#### Exercise input ####
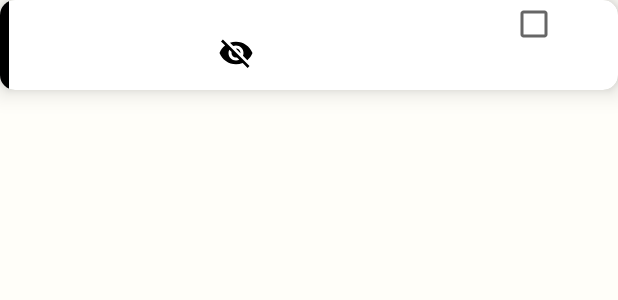
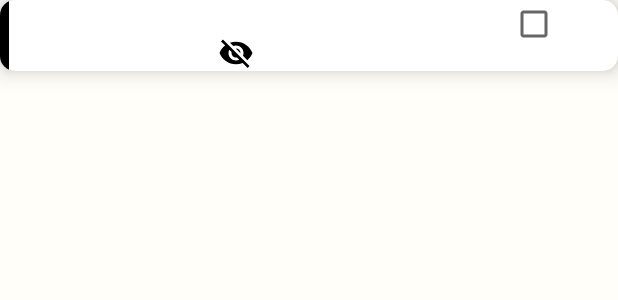
Before and after one commit to dlm001128/Doit, an Android app: the layout child_list.xml on its own in the app's theme, with its tools: preview values and no code run, on a phone screen of 412 x 824 dp. Shown: the top 300 px of the screen. Run offline under Robolectric (Android 15) with nearby library versions, the phone set to English and light mode, and no system bars.

Commit message:
add left color bar on deadline mode

```diff
--- a/app/src/main/res/layout/child_list.xml
+++ b/app/src/main/res/layout/child_list.xml
@@ -9,7 +9,7 @@
     <View
         android:id="@+id/color_bar"
         android:layout_width="6dp"
-        android:layout_height="60dp"
+        android:layout_height="47dp"
         android:background="@color/black"/>
 
     <TextView
```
####
■ Exercise requirements
Give back all of the entries above exactly, with the pictures excluded.

■ Your response
Before and after one commit to dlm001128/Doit, an Android app: the layout child_list.xml on its own in the app's theme, with its tools: preview values and no code run, on a phone screen of 412 x 824 dp. Shown: the top 300 px of the screen. Run offline under Robolectric (Android 15) with nearby library versions, the phone set to English and light mode, and no system bars.

Commit message:
add left color bar on deadline mode

```diff
--- a/app/src/main/res/layout/child_list.xml
+++ b/app/src/main/res/layout/child_list.xml
@@ -9,7 +9,7 @@
     <View
         android:id="@+id/color_bar"
         android:layout_width="6dp"
-        android:layout_height="60dp"
+        android:layout_height="47dp"
         android:background="@color/black"/>
 
     <TextView
```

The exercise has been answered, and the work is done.